SUPPLIED DATA START

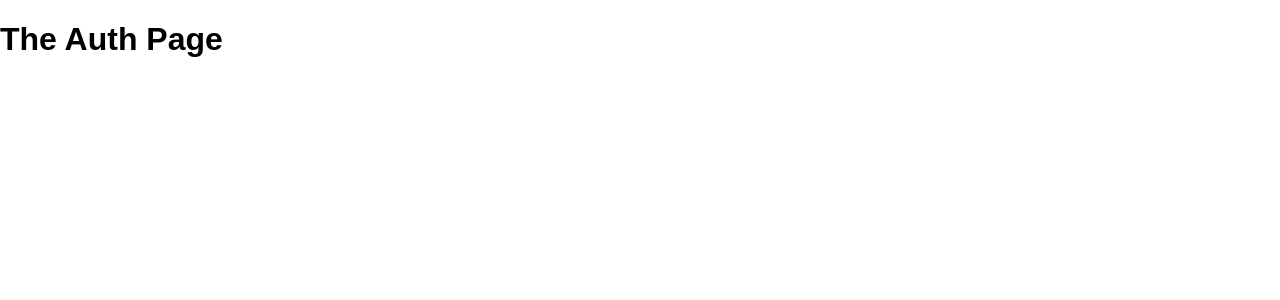
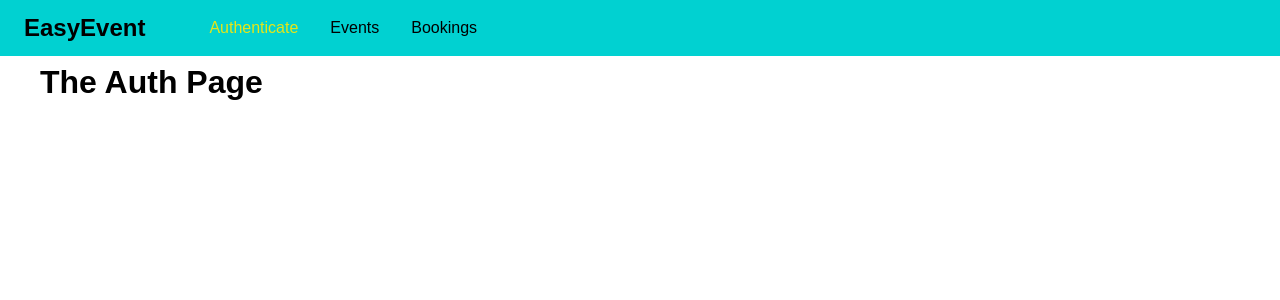
Before and after one commit to imfelixng/event-booking, a React (Create React App) app in the folder frontend/: page /auth in a window 1280 px wide. Shown: the top 300 px of the page. Built offline with nearby package versions, Linux system fonts and the light colour scheme.

Commit message:
Add MainNavigation component and add scss for all components

```diff
--- a/frontend/package.json
+++ b/frontend/package.json
@@ -3,6 +3,7 @@
   "version": "0.1.0",
   "private": true,
   "dependencies": {
+    "node-sass": "^4.11.0",
     "react": "^16.7.0",
     "react-dom": "^16.7.0",
     "react-router-dom": "^4.3.1",
--- a/frontend/src/App.jsx
+++ b/frontend/src/App.jsx
@@ -1,19 +1,26 @@
 import React, { Component } from 'react';
+import './App.scss'
 import {BrowserRouter as Router, Route, Redirect, Switch} from 'react-router-dom';
 import Auth from './pages/Auth';
 import Events from './pages/Events';
 import Bookings from './pages/Bookings';
+import MainNavigation from './components/Navigation/MainNavigation';
 
 class App extends Component {
   render() {
     return (
       <Router>
+        <React.Fragment>
+          <MainNavigation />
+          <main className = "main-content">
             <Switch>
               <Redirect from = "/" to = "/auth" exact/>
               <Route path = "/auth" exact component = {Auth} />
               <Route path = "/events" exact component = {Events} />
               <Route path = "/bookings" exact component = {Bookings} />
             </Switch>
+          </main>
+        </React.Fragment>
       </Router>
     );
   }
--- /dev/null
+++ b/frontend/src/App.scss
@@ -0,0 +1,3 @@
+.main-content {
+  margin: 4rem 2.5rem;
+}
--- /dev/null
+++ b/frontend/src/components/Navigation/MainNavigation.jsx
@@ -0,0 +1,34 @@
+import React from 'react'
+import {NavLink} from 'react-router-dom';
+import './MainNavigation.scss';
+
+const MainNavigation = props => (
+  <React.Fragment>
+    <header className = "main-navigation">
+      <div className = "main-navigation__logo">
+        <h1>EasyEvent</h1>
+      </div>
+      <nav className = "main-navigation__item">
+        <ul>
+          <li>
+            <NavLink to = "/auth">
+              Authenticate
+            </NavLink>
+          </li>
+          <li>
+            <NavLink to = "/events">
+              Events
+            </NavLink>
+          </li>
+          <li>
+            <NavLink to = "/bookings">
+              Bookings
+            </NavLink>
+          </li>
+        </ul>
+      </nav>
+    </header>
+  </React.Fragment>
+);
+
+export default MainNavigation;
--- /dev/null
+++ b/frontend/src/components/Navigation/MainNavigation.scss
@@ -0,0 +1,44 @@
+.main-navigation {
+  position: fixed;
+  top: 0;
+  left: 0;
+  width: 100%;
+  height: 3.5rem;
+  background-color: #01d1d1;
+  padding: 0;
+  display: flex;
+  align-items: center;
+
+  &__logo {
+
+    h1 {
+      margin: 0;
+      font-size: 1.5rem;
+      margin-left: 1.5rem;
+    }
+  }
+
+  &__item {
+    margin-left: 1.5rem;
+
+    ul {
+      margin: 0 0 0 1.5rem;
+      padding: 0;
+      display: flex;
+      list-style: none;
+
+      li {
+        margin: 0 1rem;
+
+        a {
+          text-decoration: none;
+          color: #000;
+
+          &:hover, &:active, &.active {
+            color: #e6e617;
+          }
+        }
+      }
+    }
+  }
+}
--- a/frontend/src/index.js
+++ b/frontend/src/index.js
@@ -1,6 +1,6 @@
 import React from 'react';
 import ReactDOM from 'react-dom';
-import './index.css';
+import './index.scss';
 import App from './App.jsx';
 
 ReactDOM.render(<App />, document.getElementById('root'));
```
Also changed, not shown: frontend/src/index.scss (renamed from frontend/src/index.css), 1 other file (tests, documents, lock files or other folders). Lines whose indentation alone changed are shown as unchanged.
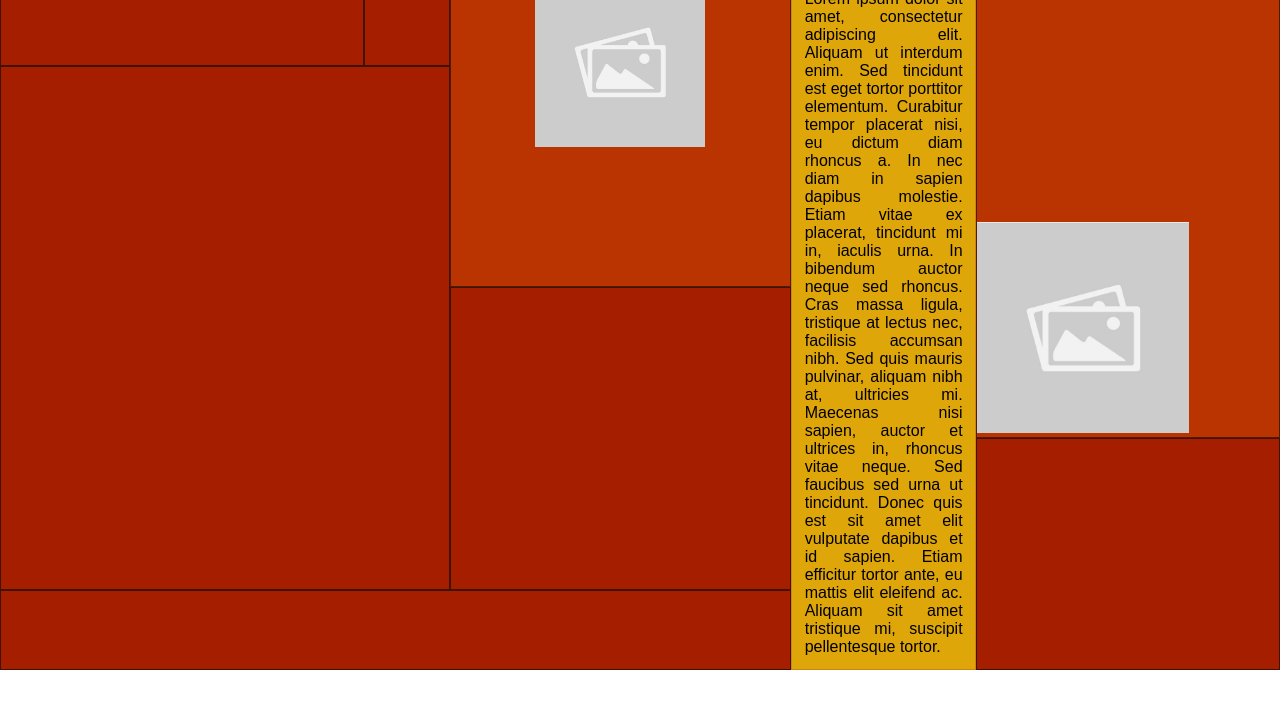
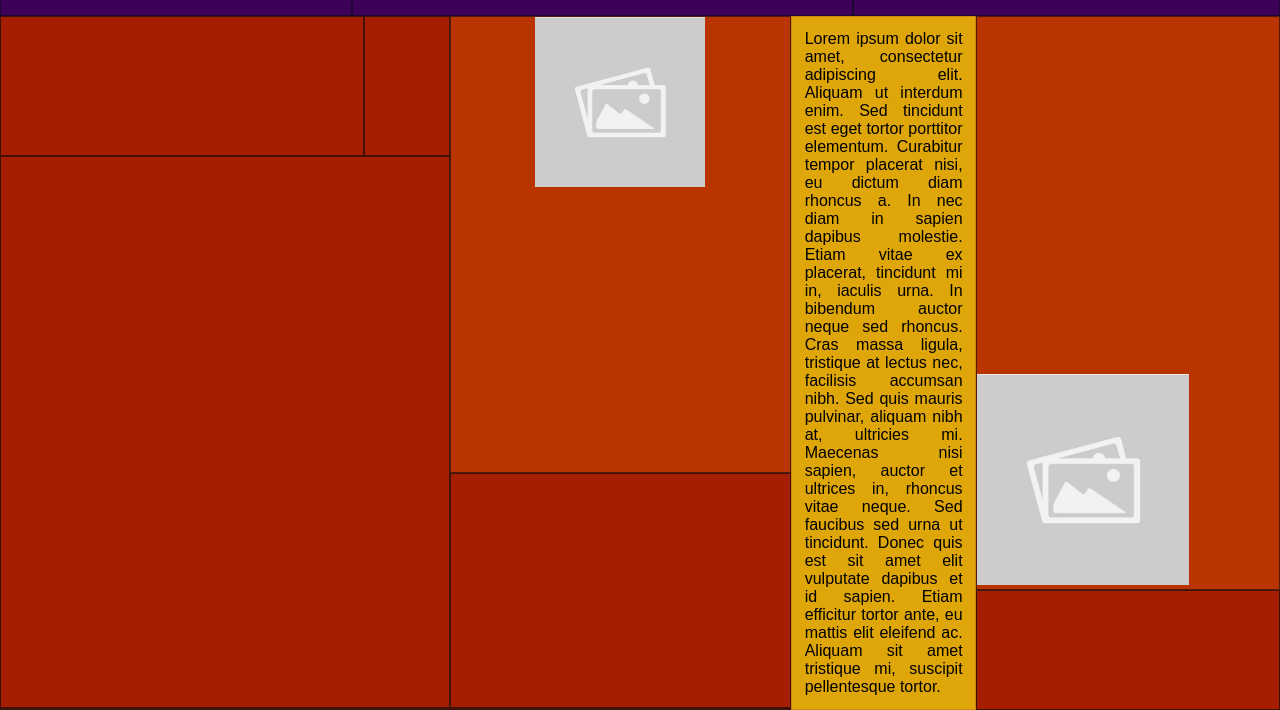
Before and after one commit to GuilhermePaiva112/simulado, a plain HTML site: page index.html in a window 1280 px wide. Shown: the part 164-874 px from the top of the page. Before the commit the page ends 834 px from the top, so only its background shows below. Drawn offline with Linux system fonts and the light colour scheme.

Commit message:
Update style.css

```diff
--- a/style.css
+++ b/style.css
@@ -34,27 +34,23 @@ table {
 }
 
 #Linha1 {
+    height: 180px;
+}
+
+#Linha2 {
     height: 140px;
 }
 
-#Linha2 {
-    height: 90px;
-}
-
 #Linha3 {
-    height: 120px;
+    height: 270px;
 }
 
 #Linha4 {
-    height: 50px;
+    height: 70px;
 }
 
 #Linha5 {
-    height: 50px;
-}
-
-#Linha6 {
-    height: 80px;
+    height: 70px;
 }
 
 .logo01 {
```
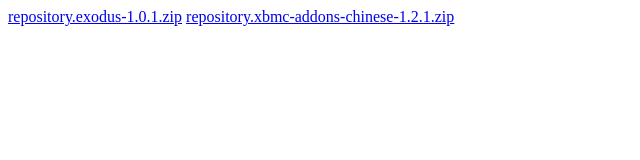
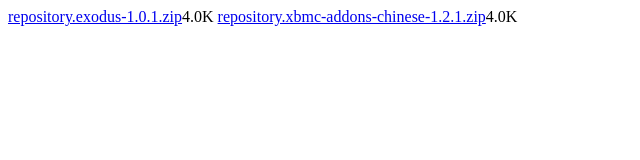
Before and after one commit to hkbnhk/hkbntv, a plain HTML site: page index.html in a window 1280 px wide. Shown: the whole page, without its empty margins (0-640 px from the left). Drawn offline with Linux system fonts and the light colour scheme.

Commit message:
Update index.html

```diff
--- a/index.html
+++ b/index.html
@@ -1,2 +1,2 @@
-<a href="https://hkbnhk.github.io/hkbntv/repository.exodus-1.0.1.zip" >repository.exodus-1.0.1.zip</a>
-<a href="https://hkbnhk.github.io/hkbntv/repository.xbmc-addons-chinese-1.2.1.zip" >repository.xbmc-addons-chinese-1.2.1.zip</a>
+<a href="https://hkbnhk.github.io/hkbntv/repository.exodus-1.0.1.zip" >repository.exodus-1.0.1.zip</a><td>4.0K</td>
+<a href="https://hkbnhk.github.io/hkbntv/repository.xbmc-addons-chinese-1.2.1.zip" >repository.xbmc-addons-chinese-1.2.1.zip</a><td>4.0K</td>
```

SUPPLIED DATA END

WORK ITEM: The response should be the full material, repeated exactly, with images removed.

REPLY:
Before and after one commit to imfelixng/event-booking, a React (Create React App) app in the folder frontend/: page /auth in a window 1280 px wide. Shown: the top 300 px of the page. Built offline with nearby package versions, Linux system fonts and the light colour scheme.

Commit message:
Add MainNavigation component and add scss for all components

```diff
--- a/frontend/package.json
+++ b/frontend/package.json
@@ -3,6 +3,7 @@
   "version": "0.1.0",
   "private": true,
   "dependencies": {
+    "node-sass": "^4.11.0",
     "react": "^16.7.0",
     "react-dom": "^16.7.0",
     "react-router-dom": "^4.3.1",
--- a/frontend/src/App.jsx
+++ b/frontend/src/App.jsx
@@ -1,19 +1,26 @@
 import React, { Component } from 'react';
+import './App.scss'
 import {BrowserRouter as Router, Route, Redirect, Switch} from 'react-router-dom';
 import Auth from './pages/Auth';
 import Events from './pages/Events';
 import Bookings from './pages/Bookings';
+import MainNavigation from './components/Navigation/MainNavigation';
 
 class App extends Component {
   render() {
     return (
       <Router>
+        <React.Fragment>
+          <MainNavigation />
+          <main className = "main-content">
             <Switch>
               <Redirect from = "/" to = "/auth" exact/>
               <Route path = "/auth" exact component = {Auth} />
               <Route path = "/events" exact component = {Events} />
               <Route path = "/bookings" exact component = {Bookings} />
             </Switch>
+          </main>
+        </React.Fragment>
       </Router>
     );
   }
--- /dev/null
+++ b/frontend/src/App.scss
@@ -0,0 +1,3 @@
+.main-content {
+  margin: 4rem 2.5rem;
+}
--- /dev/null
+++ b/frontend/src/components/Navigation/MainNavigation.jsx
@@ -0,0 +1,34 @@
+import React from 'react'
+import {NavLink} from 'react-router-dom';
+import './MainNavigation.scss';
+
+const MainNavigation = props => (
+  <React.Fragment>
+    <header className = "main-navigation">
+      <div className = "main-navigation__logo">
+        <h1>EasyEvent</h1>
+      </div>
+      <nav className = "main-navigation__item">
+        <ul>
+          <li>
+            <NavLink to = "/auth">
+              Authenticate
+            </NavLink>
+          </li>
+          <li>
+            <NavLink to = "/events">
+              Events
+            </NavLink>
+          </li>
+          <li>
+            <NavLink to = "/bookings">
+              Bookings
+            </NavLink>
+          </li>
+        </ul>
+      </nav>
+    </header>
+  </React.Fragment>
+);
+
+export default MainNavigation;
--- /dev/null
+++ b/frontend/src/components/Navigation/MainNavigation.scss
@@ -0,0 +1,44 @@
+.main-navigation {
+  position: fixed;
+  top: 0;
+  left: 0;
+  width: 100%;
+  height: 3.5rem;
+  background-color: #01d1d1;
+  padding: 0;
+  display: flex;
+  align-items: center;
+
+  &__logo {
+
+    h1 {
+      margin: 0;
+      font-size: 1.5rem;
+      margin-left: 1.5rem;
+    }
+  }
+
+  &__item {
+    margin-left: 1.5rem;
+
+    ul {
+      margin: 0 0 0 1.5rem;
+      padding: 0;
+      display: flex;
+      list-style: none;
+
+      li {
+        margin: 0 1rem;
+
+        a {
+          text-decoration: none;
+          color: #000;
+
+          &:hover, &:active, &.active {
+            color: #e6e617;
+          }
+        }
+      }
+    }
+  }
+}
--- a/frontend/src/index.js
+++ b/frontend/src/index.js
@@ -1,6 +1,6 @@
 import React from 'react';
 import ReactDOM from 'react-dom';
-import './index.css';
+import './index.scss';
 import App from './App.jsx';
 
 ReactDOM.render(<App />, document.getElementById('root'));
```
Also changed, not shown: frontend/src/index.scss (renamed from frontend/src/index.css), 1 other file (tests, documents, lock files or other folders). Lines whose indentation alone changed are shown as unchanged.
Before and after one commit to GuilhermePaiva112/simulado, a plain HTML site: page index.html in a window 1280 px wide. Shown: the part 164-874 px from the top of the page. Before the commit the page ends 834 px from the top, so only its background shows below. Drawn offline with Linux system fonts and the light colour scheme.

Commit message:
Update style.css

```diff
--- a/style.css
+++ b/style.css
@@ -34,27 +34,23 @@ table {
 }
 
 #Linha1 {
+    height: 180px;
+}
+
+#Linha2 {
     height: 140px;
 }
 
-#Linha2 {
-    height: 90px;
-}
-
 #Linha3 {
-    height: 120px;
+    height: 270px;
 }
 
 #Linha4 {
-    height: 50px;
+    height: 70px;
 }
 
 #Linha5 {
-    height: 50px;
-}
-
-#Linha6 {
-    height: 80px;
+    height: 70px;
 }
 
 .logo01 {
```
Before and after one commit to hkbnhk/hkbntv, a plain HTML site: page index.html in a window 1280 px wide. Shown: the whole page, without its empty margins (0-640 px from the left). Drawn offline with Linux system fonts and the light colour scheme.

Commit message:
Update index.html

```diff
--- a/index.html
+++ b/index.html
@@ -1,2 +1,2 @@
-<a href="https://hkbnhk.github.io/hkbntv/repository.exodus-1.0.1.zip" >repository.exodus-1.0.1.zip</a>
-<a href="https://hkbnhk.github.io/hkbntv/repository.xbmc-addons-chinese-1.2.1.zip" >repository.xbmc-addons-chinese-1.2.1.zip</a>
+<a href="https://hkbnhk.github.io/hkbntv/repository.exodus-1.0.1.zip" >repository.exodus-1.0.1.zip</a><td>4.0K</td>
+<a href="https://hkbnhk.github.io/hkbntv/repository.xbmc-addons-chinese-1.2.1.zip" >repository.xbmc-addons-chinese-1.2.1.zip</a><td>4.0K</td>
```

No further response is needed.